Neal Shusterman, November 6th 2007 by Simon & Schuster Children's Publishing, 335 pages.
Synopsis from Goodreads:
Connor, Risa, and Lev are running for their lives.
The Second Civil War was fought over reproductive rights. The
chilling resolution: Life is inviolable from the moment of conception
until age thirteen. Between the ages of thirteen and eighteen, however,
parents can have their child "unwound," whereby all of the child's
organs are transplanted into different donors, so life doesn't
technically end. Connor is too difficult for his parents to control.
Risa, a ward of the state is not enough to be kept alive. And Lev is a
tithe, a child conceived and raised to be unwound. Together, they may
have a chance to escape and to survive.
This book was recommended to my son by the local librarian. She was raving about it, so thought I'd read it too and was glad that I did. Right from the start, the book had me hooked - the premise is so horrible, yet I was interested to see what would come of it all.
This is the story of three teens, Connor, Risa, and Lev, told largely from alternating points of view.

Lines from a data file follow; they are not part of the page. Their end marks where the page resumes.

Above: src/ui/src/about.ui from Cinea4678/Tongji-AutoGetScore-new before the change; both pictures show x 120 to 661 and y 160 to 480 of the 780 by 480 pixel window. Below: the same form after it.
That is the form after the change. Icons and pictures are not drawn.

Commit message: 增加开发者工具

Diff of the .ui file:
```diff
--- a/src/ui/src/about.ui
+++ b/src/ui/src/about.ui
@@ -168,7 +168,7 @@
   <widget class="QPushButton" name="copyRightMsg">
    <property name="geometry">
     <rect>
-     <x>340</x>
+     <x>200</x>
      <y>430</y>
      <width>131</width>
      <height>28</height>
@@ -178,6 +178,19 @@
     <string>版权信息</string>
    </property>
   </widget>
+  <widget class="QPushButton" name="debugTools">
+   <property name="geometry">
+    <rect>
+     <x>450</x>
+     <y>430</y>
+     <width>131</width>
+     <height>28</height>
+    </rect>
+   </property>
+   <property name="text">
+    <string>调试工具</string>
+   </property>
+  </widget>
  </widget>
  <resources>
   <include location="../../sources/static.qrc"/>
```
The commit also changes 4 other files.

They live in a dystopian future, where life is sacred, except that from the ages of 13-18, your parents can have you unwound. These unwound children are used as organ and body part transplants and the whole thing is justified by saying that they are not actually dead, that they live on.
This is such a horrifying concept, but Shusterman makes it ring true - his writing is so compelling. He brings in real things that have already happened to lay the foundation for this future. For me, the end was especially chilling with its direct links to Nazi Germany.
I liked the diversity of the three main characters, Connor, Risa, and Lev. They are good foils for each other and show three typical kids from three separate walks of life and how they ended up in their current situations. I found that I really felt for each of this kids in their own way - I know kids like them, they are normal, make mistakes, and get along as best they can.
There is a bit of romance, and lots of adventure and tension. I think this book would really appeal to both boys and girls. I, personally, love books that explore big and interesting questions, and this one certainly does. I find myself thinking of this book at times - it is one that has stayed with me. I highly recommend this book an will look up the next one in the series the next chance I have.
Find Neal Shusterman On: Website